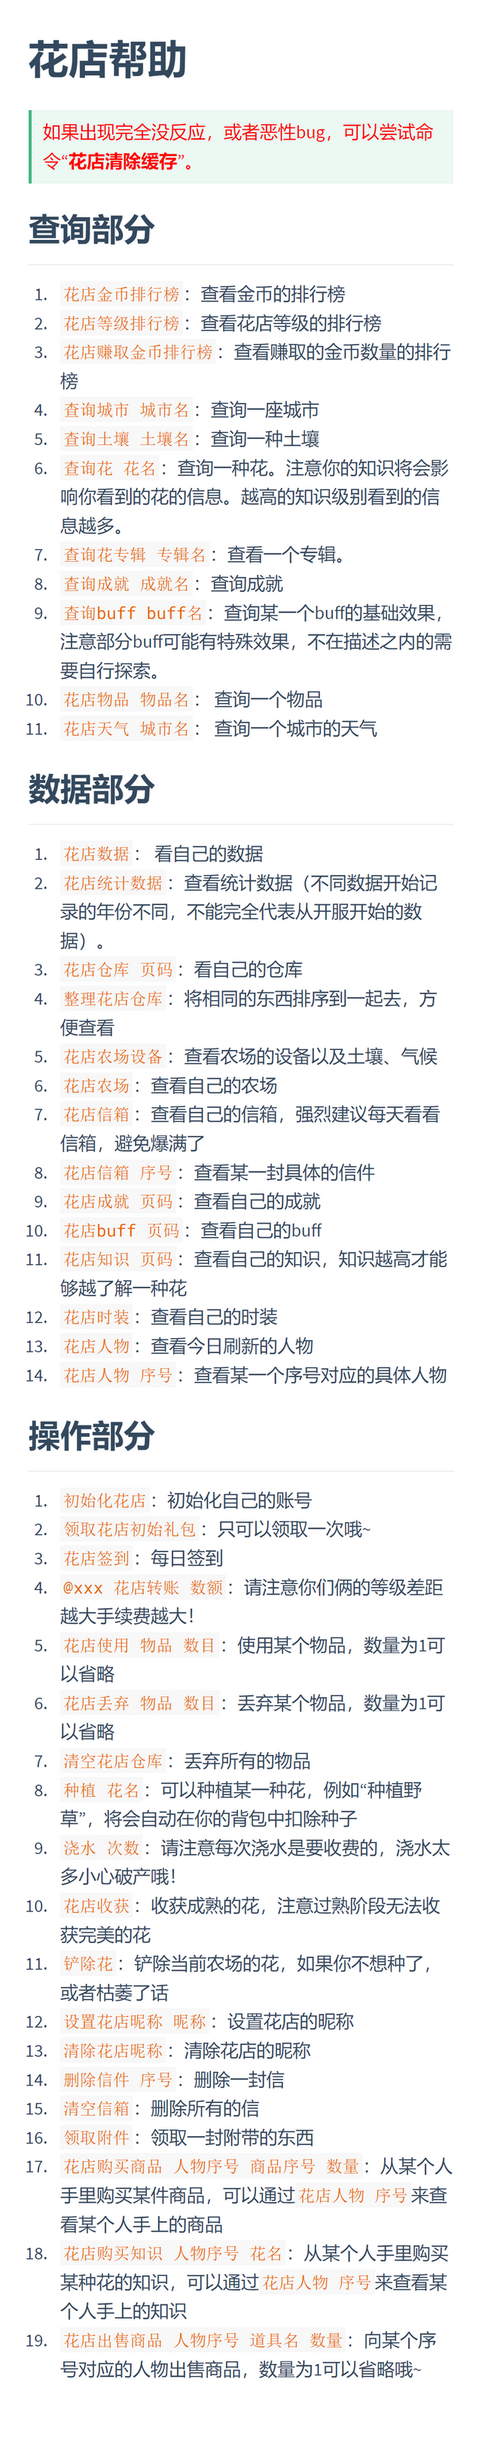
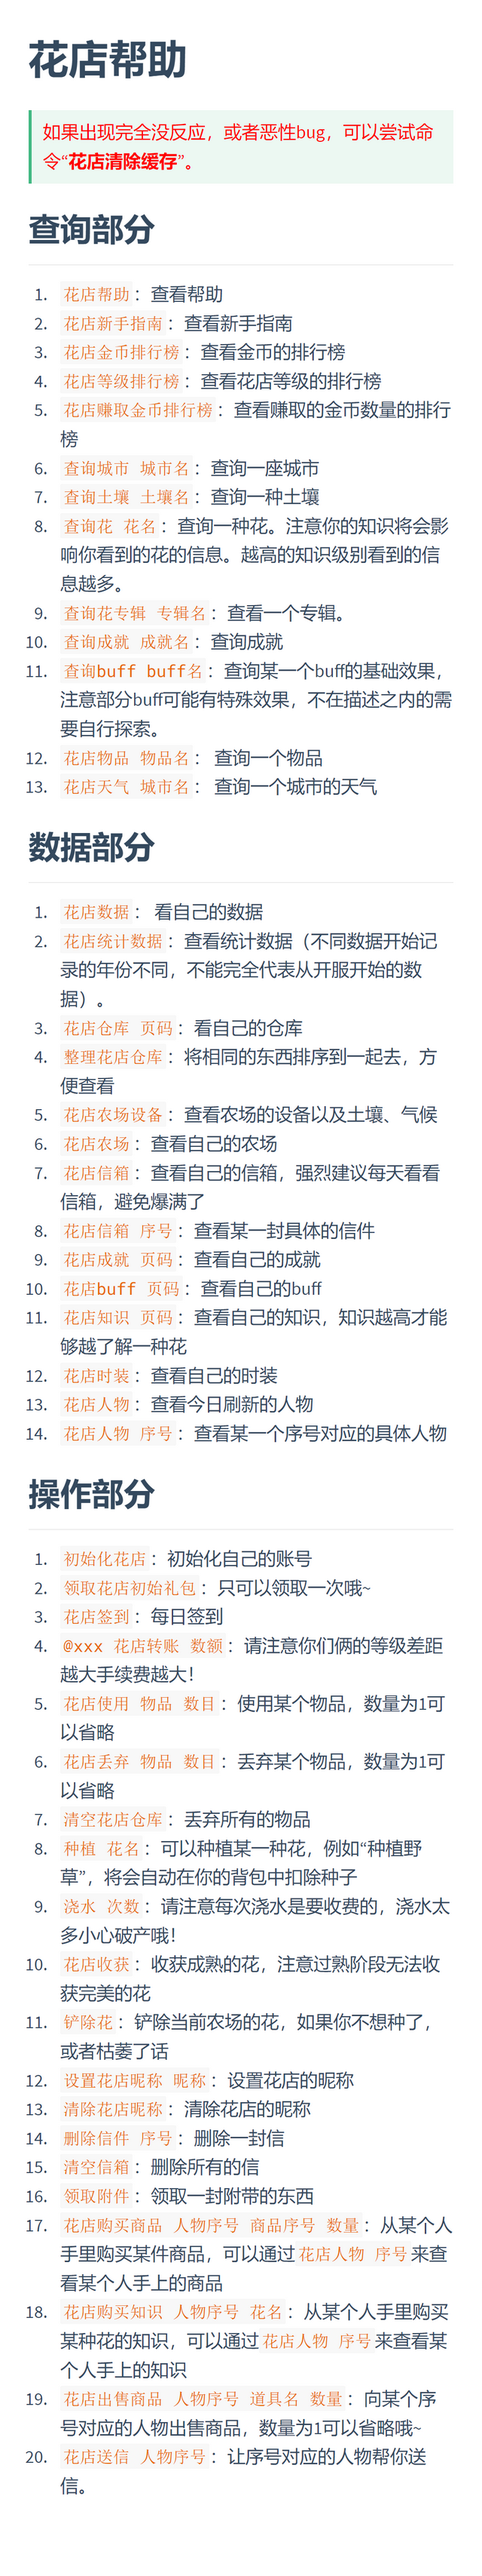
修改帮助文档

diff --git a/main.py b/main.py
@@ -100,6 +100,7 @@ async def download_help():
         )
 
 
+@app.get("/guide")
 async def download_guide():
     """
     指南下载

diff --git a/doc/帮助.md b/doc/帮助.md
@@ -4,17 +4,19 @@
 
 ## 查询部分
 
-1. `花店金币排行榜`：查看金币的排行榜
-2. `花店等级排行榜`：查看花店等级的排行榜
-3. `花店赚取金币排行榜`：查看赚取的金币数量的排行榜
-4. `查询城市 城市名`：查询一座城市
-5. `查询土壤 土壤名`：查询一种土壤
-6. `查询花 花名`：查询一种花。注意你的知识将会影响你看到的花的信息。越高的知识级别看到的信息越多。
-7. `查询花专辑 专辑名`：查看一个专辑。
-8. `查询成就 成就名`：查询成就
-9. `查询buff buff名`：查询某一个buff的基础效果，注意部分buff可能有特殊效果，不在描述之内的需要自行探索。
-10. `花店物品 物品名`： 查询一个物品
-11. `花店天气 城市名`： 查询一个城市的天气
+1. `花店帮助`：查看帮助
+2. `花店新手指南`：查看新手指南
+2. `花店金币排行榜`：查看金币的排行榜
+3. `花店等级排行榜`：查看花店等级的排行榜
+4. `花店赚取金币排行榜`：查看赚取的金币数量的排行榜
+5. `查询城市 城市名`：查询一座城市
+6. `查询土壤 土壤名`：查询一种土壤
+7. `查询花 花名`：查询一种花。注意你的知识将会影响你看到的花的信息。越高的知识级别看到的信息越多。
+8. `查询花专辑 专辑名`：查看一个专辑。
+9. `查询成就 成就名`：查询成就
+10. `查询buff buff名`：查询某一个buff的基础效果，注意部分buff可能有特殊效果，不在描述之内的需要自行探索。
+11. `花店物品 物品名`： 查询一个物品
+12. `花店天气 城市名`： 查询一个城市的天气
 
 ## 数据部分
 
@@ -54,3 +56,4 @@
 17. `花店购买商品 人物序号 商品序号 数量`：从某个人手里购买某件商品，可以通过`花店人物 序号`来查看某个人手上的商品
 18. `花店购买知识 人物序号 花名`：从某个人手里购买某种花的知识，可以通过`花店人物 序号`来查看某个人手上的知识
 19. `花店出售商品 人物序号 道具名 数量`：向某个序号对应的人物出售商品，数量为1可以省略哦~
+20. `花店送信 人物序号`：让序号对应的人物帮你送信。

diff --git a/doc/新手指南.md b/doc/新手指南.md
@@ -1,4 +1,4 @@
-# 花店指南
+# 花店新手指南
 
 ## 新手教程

• • •

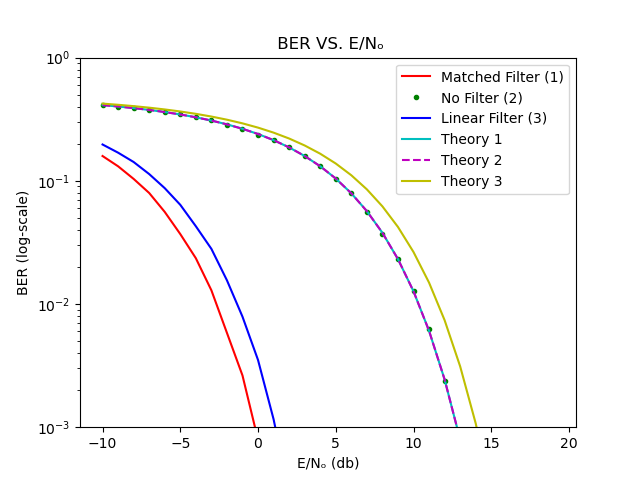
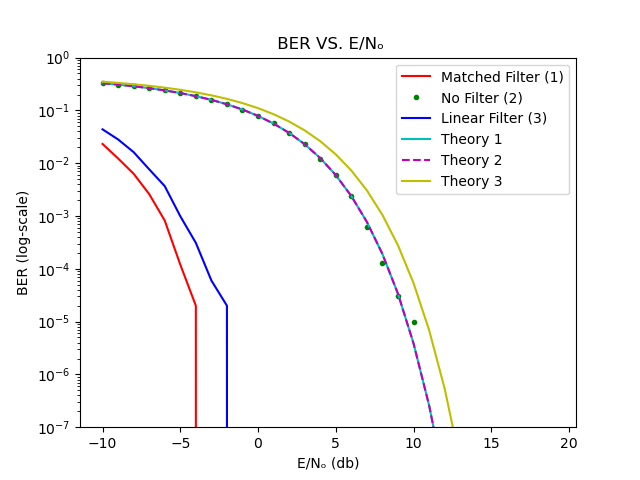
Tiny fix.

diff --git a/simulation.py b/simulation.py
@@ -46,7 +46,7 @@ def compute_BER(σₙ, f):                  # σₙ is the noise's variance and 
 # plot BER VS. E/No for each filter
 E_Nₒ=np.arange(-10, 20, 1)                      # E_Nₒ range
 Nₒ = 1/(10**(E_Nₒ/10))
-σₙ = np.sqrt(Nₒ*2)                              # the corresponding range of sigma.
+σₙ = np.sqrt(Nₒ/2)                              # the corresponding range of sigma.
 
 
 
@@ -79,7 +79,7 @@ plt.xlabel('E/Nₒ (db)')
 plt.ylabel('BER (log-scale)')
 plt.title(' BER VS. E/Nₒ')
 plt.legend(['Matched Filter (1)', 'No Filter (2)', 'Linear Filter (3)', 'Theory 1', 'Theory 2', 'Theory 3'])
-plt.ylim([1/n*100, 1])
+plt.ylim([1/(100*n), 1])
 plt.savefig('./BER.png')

• • •

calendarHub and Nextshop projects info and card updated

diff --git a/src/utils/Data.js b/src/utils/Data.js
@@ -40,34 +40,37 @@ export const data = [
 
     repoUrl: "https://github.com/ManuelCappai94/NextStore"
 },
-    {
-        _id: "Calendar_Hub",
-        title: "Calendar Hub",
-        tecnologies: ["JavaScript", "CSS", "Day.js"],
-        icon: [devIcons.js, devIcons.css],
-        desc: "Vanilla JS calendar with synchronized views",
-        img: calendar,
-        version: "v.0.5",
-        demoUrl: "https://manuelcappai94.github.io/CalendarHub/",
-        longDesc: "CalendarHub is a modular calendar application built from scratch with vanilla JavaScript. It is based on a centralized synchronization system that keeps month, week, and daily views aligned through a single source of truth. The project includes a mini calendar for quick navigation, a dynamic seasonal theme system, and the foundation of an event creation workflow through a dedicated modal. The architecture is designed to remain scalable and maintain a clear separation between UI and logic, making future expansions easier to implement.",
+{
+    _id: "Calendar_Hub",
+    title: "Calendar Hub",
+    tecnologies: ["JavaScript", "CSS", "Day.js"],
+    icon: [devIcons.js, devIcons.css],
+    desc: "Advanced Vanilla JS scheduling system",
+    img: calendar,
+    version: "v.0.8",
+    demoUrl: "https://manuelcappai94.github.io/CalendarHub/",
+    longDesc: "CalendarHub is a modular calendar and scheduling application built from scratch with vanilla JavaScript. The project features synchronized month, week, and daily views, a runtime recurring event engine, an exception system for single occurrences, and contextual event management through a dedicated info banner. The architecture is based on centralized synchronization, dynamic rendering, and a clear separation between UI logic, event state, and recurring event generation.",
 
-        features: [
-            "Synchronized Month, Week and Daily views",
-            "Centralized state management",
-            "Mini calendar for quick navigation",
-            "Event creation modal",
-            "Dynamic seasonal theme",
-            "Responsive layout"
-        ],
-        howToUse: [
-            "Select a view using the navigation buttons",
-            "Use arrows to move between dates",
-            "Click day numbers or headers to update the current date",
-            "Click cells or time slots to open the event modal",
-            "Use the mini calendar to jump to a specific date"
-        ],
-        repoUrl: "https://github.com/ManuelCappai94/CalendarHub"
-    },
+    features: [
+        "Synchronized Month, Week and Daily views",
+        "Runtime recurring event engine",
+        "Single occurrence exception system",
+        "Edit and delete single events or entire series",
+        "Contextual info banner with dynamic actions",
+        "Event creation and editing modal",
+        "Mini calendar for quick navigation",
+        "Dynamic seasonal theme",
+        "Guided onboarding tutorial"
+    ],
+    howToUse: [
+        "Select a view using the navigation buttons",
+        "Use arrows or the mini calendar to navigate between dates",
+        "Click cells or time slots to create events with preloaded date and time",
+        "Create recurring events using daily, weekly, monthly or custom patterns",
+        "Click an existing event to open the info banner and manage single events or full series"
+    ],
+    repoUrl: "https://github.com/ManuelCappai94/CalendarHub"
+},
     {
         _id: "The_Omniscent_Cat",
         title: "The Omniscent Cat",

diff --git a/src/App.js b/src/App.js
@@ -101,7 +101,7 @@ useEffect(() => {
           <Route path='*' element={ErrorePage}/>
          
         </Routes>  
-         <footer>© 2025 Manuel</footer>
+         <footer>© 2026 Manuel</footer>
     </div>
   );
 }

• • •

= Task brief =
For the string "注意部分buff可能有特殊效果", find every line of the material that contains it, and copy each one.

= Exercise output =
-9. `查询buff buff名`：查询某一个buff的基础效果，注意部分buff可能有特殊效果，不在描述之内的需要自行探索。
+10. `查询buff buff名`：查询某一个buff的基础效果，注意部分buff可能有特殊效果，不在描述之内的需要自行探索。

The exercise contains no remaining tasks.